The captain has suffered relegation, achieved promotion, won two Hammer of the Year awards and is closing in on 500 appearances in Claret and Blue.
As such, it is no surprise to hear that West Ham’s current struggles have left him feeling down, but Noble, in true east London fashion, is keeping his pecker up as the Irons prepare to face Southampton at St Mary’s Stadium on Saturday.
Writing in his weekly column in London’s Evening Standard newspaper, the skipper was typically honest and open in his assessment of the current situation and typically determined to lead his team back up the Premier League table.
I’ve been through this before and the only way to change things is to stay tight as a team and keep on going. You can’t give up before Christmas, that would be pathetic
“It kills me because I desperately want this Club to do well,” he wrote. “It has a big effect on my life in general. I’m miserable at home and although I try not to show it because I have a wife and two kids, I can’t help it as football is my life. I’m still sleeping okay but that’s because I wear myself out worrying about things during the day.
“As captain of West Ham, I need, above all, to be positive when I go into training and I’m around the players. If people see me down, angry or upset, that’s no good.
“It has to be part of my job to help pick the players up but when you’ve been doing that for so long, it is draining. I am always worrying about everyone else.
“The one consolation is I’m playing well and I’m not letting the overall situation affect my form. For me, that doesn’t really matter. All I want is for us to win some games, pick up some points — and raise the confidence levels.
“If you can win three in a row, but not play well, it doesn’t matter because, in the fourth match, you will start playing with freedom again. I’ve been through this before and the only way to change things is to stay tight as a team and keep on going. You can’t give up before Christmas, that would be pathetic.
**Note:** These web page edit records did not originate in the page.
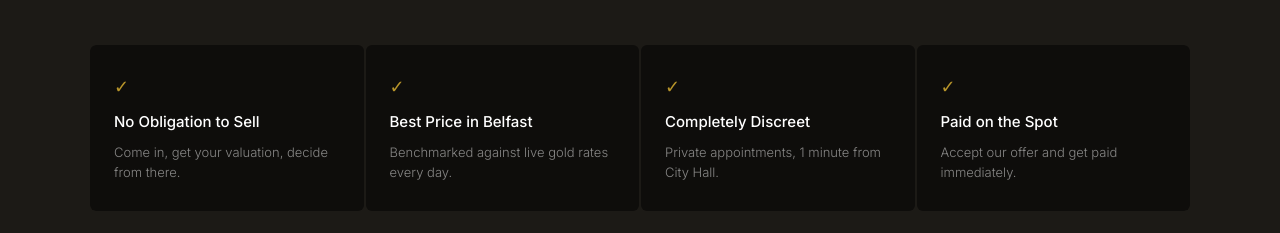
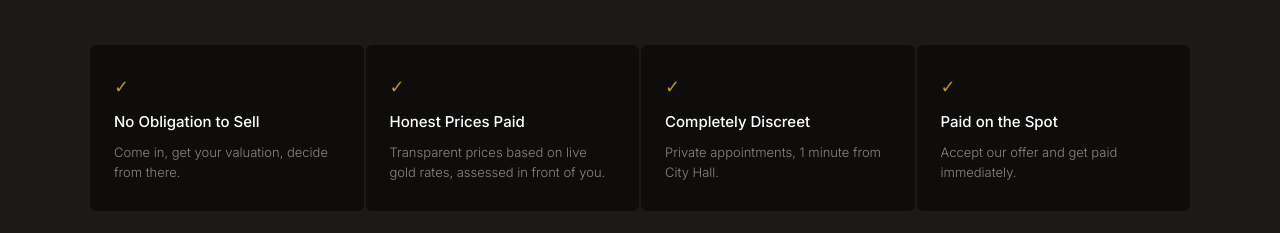
Before and after one commit to jackkennedy99/ampm-gold-exchange-LP, a plain HTML site: page index.html in a window 1280 px wide. Shown: the part 2183-2416 px from the top of the page. Drawn offline with nearby package versions, Linux system fonts and the light colour scheme; a script that the page names is missing.

Commit message:
Add files via upload

```diff
--- a/index.html
+++ b/index.html
@@ -748,8 +748,8 @@
         </div>
         <div class="assurance-card">
           <span class="assurance-icon">✓</span>
-          <strong>Best Price in Belfast</strong>
-          <p>Benchmarked against live gold rates every day.</p>
+          <strong>Honest Prices Paid</strong>
+          <p>Transparent prices based on live gold rates, assessed in front of you.</p>
         </div>
         <div class="assurance-card">
           <span class="assurance-icon">✓</span>
@@ -951,7 +951,7 @@
         </div>
         <div class="why-item">
           <div class="why-icon"></div>
-          <h3>Best Price in Belfast City Centre</h3>
+          <h3>Honest Prices Paid</h3>
           <p>We assess every piece fairly and offer market-leading prices. No hidden fees, no lowball offers — just an honest valuation based on current gold rates.</p>
         </div>
         <div class="why-item">
```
“We — the manager and the players — are on the receiving end of a lot of negativity and I understand that. There have been suggestions this week, for example, that there is a rift in the camp, that our dressing room is divided. I’d like to put that one to bed right now. There is NO rift in our dressing room. Of course, a few wins would help the mood but the reality is that our morale is still really good.
“In fact, if we’d lost a few games and everyone was still buzzing, I’d be more worried. There are a lot of points still to play for. The Southampton fans and perhaps some of their players will be thinking they will roll us over tomorrow but maybe that’s a good thing.
“We need to remember what we did at Chelsea, as in we scored and they didn’t. It’s basic stuff but nothing has changed since I was eight years old and playing on a Sunday morning.”